Task item —
Copy every record below exactly, leaving out any pictures.

Supplied material —
----------------------------------------

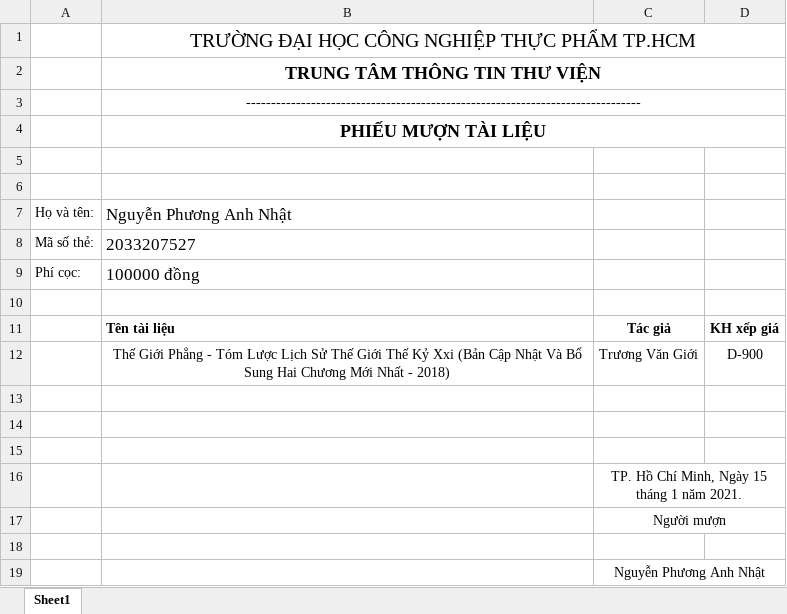
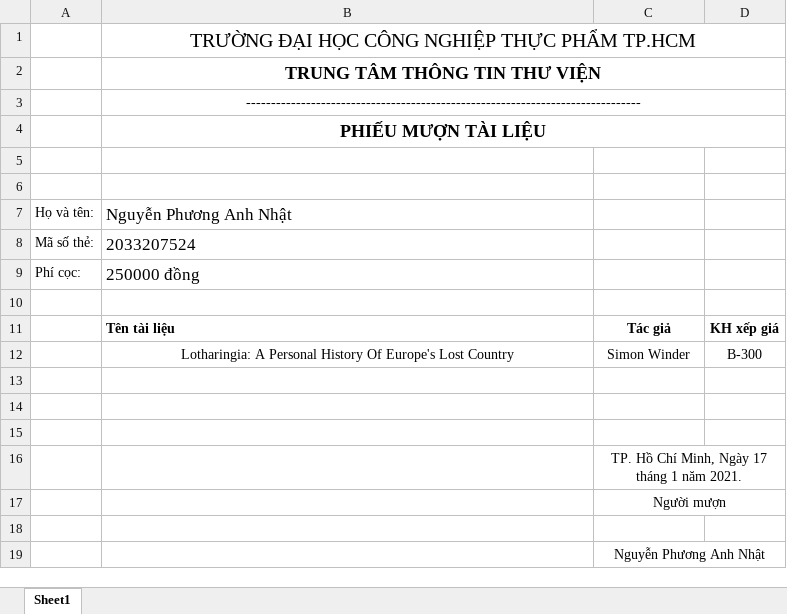
Before and after one commit to HUFILibrary/HUFILibrary, an Excel workbook: QuanLyThuVienHUFI/Form_QuanLyThuVien/bin/Debug/phieumuonrs.xlsx, sheet Sheet1, drawn as a sheet; values as stored, in another font and other column widths than the file's, no borders; removed rows and columns are numbered as before the commit, all else as after; the diff names each change by its address in the sheet, - before the commit and + after, or states it on an @@ line.

```diff
--- a/QuanLyThuVienHUFI/Form_QuanLyThuVien/bin/Debug/phieumuonrs.xlsx (sheet Sheet1)
+++ b/QuanLyThuVienHUFI/Form_QuanLyThuVien/bin/Debug/phieumuonrs.xlsx (sheet Sheet1)
-B8: 2033207527
+B8: 2033207524
-B9: 100000 đồng
+B9: 250000 đồng
-row 12:  | Thế Giới Phẳng - Tóm Lược Lịch Sử Thế Giới Thế Kỷ Xxi (Bản Cập Nhật Và Bổ Sung Hai Chương Mới Nhất - 2018) | Trương Văn Giới | D-900
+row 12:  | Lotharingia: A Personal History Of Europe's Lost Country | Simon Winder | B-300
-C16: TP. Hồ Chí Minh, Ngày 15 tháng 1 năm 2021.
+C16: TP. Hồ Chí Minh, Ngày 17 tháng 1 năm 2021.
```
Also changed, not shown: QuanLyThuVienHUFI/Form_QuanLyThuVien/bin/Debug/PhieuMuon.xlsx, 11 other files.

----------------------------------------

Reply —
Before and after one commit to HUFILibrary/HUFILibrary, an Excel workbook: QuanLyThuVienHUFI/Form_QuanLyThuVien/bin/Debug/phieumuonrs.xlsx, sheet Sheet1, drawn as a sheet; values as stored, in another font and other column widths than the file's, no borders; removed rows and columns are numbered as before the commit, all else as after; the diff names each change by its address in the sheet, - before the commit and + after, or states it on an @@ line.

```diff
--- a/QuanLyThuVienHUFI/Form_QuanLyThuVien/bin/Debug/phieumuonrs.xlsx (sheet Sheet1)
+++ b/QuanLyThuVienHUFI/Form_QuanLyThuVien/bin/Debug/phieumuonrs.xlsx (sheet Sheet1)
-B8: 2033207527
+B8: 2033207524
-B9: 100000 đồng
+B9: 250000 đồng
-row 12:  | Thế Giới Phẳng - Tóm Lược Lịch Sử Thế Giới Thế Kỷ Xxi (Bản Cập Nhật Và Bổ Sung Hai Chương Mới Nhất - 2018) | Trương Văn Giới | D-900
+row 12:  | Lotharingia: A Personal History Of Europe's Lost Country | Simon Winder | B-300
-C16: TP. Hồ Chí Minh, Ngày 15 tháng 1 năm 2021.
+C16: TP. Hồ Chí Minh, Ngày 17 tháng 1 năm 2021.
```
Also changed, not shown: QuanLyThuVienHUFI/Form_QuanLyThuVien/bin/Debug/PhieuMuon.xlsx, 11 other files.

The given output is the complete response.